Among the entries below, please show each line that carries the word "Total".

┌─ Exercise data

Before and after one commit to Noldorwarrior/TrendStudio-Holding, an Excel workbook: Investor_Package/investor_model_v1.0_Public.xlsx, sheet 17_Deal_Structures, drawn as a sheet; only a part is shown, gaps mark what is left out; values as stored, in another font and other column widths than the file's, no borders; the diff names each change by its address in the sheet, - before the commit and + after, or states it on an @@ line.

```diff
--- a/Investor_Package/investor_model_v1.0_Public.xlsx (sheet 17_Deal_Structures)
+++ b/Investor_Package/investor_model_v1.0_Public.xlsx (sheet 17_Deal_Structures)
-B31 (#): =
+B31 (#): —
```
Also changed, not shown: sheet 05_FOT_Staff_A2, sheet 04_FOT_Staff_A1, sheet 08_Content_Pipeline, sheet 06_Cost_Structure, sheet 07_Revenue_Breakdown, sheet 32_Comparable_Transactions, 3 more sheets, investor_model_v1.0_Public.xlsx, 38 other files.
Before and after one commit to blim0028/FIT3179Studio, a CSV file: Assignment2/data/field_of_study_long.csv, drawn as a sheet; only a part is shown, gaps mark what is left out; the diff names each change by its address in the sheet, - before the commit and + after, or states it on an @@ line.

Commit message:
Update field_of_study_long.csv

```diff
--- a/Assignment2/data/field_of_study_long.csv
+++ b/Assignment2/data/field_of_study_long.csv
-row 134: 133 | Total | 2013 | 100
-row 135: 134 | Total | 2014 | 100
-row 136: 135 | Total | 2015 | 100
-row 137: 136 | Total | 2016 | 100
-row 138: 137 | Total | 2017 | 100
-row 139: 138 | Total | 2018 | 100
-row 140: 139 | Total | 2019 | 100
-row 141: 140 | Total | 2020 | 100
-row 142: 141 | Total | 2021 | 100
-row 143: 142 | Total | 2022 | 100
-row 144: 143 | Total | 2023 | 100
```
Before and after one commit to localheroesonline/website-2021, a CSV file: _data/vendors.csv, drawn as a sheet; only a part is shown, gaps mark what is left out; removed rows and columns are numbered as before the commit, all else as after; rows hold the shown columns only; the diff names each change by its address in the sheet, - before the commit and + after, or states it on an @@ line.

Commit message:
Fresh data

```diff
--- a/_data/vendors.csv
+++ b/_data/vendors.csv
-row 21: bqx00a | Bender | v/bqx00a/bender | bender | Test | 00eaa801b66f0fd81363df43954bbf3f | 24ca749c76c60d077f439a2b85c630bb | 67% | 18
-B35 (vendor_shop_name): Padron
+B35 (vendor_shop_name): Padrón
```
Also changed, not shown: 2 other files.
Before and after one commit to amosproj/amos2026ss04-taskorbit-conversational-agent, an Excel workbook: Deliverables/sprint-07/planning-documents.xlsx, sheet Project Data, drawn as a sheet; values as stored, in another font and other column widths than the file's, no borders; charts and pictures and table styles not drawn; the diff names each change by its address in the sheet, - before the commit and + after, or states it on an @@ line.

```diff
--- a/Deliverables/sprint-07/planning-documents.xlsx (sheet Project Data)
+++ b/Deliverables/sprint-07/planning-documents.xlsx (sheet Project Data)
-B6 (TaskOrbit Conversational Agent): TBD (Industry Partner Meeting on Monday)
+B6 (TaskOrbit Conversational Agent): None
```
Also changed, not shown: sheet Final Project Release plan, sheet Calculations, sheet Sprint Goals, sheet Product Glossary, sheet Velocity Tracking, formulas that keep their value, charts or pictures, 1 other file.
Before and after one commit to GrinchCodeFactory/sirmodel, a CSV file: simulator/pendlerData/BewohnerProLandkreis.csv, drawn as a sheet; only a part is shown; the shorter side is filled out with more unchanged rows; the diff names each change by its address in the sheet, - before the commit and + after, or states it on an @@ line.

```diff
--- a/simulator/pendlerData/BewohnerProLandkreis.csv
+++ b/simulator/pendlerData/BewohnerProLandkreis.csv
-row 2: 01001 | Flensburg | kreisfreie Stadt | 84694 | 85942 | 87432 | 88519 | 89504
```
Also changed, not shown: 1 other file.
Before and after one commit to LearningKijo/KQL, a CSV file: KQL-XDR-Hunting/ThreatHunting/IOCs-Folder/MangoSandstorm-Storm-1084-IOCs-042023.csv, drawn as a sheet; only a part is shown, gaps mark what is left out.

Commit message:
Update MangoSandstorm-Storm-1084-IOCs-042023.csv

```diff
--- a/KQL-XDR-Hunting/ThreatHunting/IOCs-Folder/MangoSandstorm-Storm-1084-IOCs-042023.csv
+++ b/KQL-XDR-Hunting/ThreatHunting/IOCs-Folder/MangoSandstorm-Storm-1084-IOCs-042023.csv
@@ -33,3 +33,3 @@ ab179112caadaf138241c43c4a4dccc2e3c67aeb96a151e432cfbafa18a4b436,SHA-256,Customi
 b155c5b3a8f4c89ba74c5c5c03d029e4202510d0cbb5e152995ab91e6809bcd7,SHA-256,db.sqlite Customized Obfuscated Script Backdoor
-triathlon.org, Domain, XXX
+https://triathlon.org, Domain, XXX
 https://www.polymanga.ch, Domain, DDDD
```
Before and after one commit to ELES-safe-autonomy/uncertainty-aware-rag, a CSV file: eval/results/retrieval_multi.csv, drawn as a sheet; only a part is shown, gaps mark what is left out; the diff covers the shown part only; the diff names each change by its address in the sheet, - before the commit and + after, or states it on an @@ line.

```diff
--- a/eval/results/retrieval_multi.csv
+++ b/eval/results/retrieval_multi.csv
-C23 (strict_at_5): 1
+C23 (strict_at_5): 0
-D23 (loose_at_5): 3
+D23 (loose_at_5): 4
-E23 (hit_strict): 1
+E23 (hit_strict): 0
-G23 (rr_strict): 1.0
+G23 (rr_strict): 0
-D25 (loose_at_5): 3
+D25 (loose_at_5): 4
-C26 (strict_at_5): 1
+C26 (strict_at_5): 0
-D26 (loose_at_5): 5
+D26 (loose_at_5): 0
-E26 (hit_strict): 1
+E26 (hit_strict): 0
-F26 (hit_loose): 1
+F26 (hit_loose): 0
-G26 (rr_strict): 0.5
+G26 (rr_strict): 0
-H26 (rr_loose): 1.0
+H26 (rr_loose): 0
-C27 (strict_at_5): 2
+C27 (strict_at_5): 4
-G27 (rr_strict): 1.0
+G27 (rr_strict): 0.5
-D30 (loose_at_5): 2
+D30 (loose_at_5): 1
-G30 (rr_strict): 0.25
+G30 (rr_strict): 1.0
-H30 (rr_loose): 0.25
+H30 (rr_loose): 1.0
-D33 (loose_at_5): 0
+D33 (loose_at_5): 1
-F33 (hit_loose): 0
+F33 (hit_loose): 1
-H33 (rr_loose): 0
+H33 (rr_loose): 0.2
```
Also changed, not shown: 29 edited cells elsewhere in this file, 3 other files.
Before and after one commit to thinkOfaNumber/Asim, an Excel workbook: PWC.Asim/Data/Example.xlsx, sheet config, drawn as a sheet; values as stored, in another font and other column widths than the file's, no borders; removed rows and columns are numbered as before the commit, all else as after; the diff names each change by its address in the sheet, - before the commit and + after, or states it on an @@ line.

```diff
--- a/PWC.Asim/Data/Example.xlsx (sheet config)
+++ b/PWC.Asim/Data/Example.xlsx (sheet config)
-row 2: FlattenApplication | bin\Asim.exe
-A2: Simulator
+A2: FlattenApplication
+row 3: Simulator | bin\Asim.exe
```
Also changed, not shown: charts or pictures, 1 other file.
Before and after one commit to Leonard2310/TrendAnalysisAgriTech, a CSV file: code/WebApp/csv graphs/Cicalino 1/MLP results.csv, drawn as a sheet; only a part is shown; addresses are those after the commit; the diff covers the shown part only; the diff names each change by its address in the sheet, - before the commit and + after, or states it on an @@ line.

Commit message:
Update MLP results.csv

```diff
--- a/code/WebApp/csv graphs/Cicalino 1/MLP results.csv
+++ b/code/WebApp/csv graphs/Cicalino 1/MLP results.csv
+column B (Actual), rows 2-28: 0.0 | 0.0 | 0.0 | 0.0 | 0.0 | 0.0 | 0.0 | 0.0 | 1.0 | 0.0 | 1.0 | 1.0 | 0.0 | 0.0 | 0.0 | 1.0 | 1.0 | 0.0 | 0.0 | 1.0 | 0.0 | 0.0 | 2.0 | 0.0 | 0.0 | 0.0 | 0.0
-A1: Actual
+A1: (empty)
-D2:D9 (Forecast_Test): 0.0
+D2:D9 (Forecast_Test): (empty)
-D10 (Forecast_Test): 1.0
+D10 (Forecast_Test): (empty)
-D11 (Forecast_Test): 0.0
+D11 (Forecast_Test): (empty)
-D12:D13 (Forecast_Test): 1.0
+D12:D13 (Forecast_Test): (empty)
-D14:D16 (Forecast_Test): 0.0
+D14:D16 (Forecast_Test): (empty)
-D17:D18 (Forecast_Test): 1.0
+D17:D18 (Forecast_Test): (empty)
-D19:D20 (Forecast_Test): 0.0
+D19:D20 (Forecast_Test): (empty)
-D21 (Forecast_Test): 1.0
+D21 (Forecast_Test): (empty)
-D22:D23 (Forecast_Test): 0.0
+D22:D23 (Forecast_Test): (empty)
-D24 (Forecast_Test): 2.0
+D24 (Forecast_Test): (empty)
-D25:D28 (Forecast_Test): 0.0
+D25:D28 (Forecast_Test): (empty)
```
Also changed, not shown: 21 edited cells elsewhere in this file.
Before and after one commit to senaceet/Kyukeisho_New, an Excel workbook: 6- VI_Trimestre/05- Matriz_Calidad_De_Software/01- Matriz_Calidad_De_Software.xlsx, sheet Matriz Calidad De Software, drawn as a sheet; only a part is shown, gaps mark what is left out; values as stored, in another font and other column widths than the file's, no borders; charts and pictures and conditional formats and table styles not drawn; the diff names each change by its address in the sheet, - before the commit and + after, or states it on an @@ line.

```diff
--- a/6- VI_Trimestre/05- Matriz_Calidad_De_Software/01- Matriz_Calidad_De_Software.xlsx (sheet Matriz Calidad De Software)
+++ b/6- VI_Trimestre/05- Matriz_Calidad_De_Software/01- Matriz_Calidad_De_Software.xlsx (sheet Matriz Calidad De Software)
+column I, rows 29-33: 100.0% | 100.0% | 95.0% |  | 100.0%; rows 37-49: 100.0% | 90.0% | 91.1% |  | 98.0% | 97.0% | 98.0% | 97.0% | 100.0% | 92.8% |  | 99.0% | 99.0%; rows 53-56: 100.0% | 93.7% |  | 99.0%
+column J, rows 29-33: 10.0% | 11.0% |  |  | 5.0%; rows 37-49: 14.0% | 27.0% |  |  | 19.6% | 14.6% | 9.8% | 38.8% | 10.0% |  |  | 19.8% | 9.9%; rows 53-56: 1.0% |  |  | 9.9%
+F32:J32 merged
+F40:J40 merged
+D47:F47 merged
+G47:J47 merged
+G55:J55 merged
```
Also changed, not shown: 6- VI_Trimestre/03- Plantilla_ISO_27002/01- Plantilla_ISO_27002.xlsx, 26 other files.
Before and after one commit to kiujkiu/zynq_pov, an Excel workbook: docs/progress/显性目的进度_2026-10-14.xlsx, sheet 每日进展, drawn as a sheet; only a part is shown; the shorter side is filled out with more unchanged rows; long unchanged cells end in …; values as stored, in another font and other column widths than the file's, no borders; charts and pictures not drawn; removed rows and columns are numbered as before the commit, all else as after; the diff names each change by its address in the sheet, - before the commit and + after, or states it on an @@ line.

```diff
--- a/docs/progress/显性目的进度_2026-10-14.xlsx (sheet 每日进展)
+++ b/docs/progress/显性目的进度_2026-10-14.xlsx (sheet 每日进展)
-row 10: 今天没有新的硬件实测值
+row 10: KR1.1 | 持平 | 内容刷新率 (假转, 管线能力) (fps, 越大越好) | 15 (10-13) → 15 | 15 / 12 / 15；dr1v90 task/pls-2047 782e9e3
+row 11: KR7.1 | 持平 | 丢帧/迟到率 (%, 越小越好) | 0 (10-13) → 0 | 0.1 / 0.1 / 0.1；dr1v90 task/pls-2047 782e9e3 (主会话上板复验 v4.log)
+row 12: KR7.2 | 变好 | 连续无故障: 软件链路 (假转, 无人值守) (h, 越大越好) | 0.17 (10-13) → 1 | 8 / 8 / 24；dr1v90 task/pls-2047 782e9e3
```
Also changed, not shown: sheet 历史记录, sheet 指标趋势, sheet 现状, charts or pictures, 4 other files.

└─

■ **Result for this task**
-row 134: 133 | Total | 2013 | 100
-row 135: 134 | Total | 2014 | 100
-row 136: 135 | Total | 2015 | 100
-row 137: 136 | Total | 2016 | 100
-row 138: 137 | Total | 2017 | 100
-row 139: 138 | Total | 2018 | 100
-row 140: 139 | Total | 2019 | 100
-row 141: 140 | Total | 2020 | 100
-row 142: 141 | Total | 2021 | 100
-row 143: 142 | Total | 2022 | 100
-row 144: 143 | Total | 2023 | 100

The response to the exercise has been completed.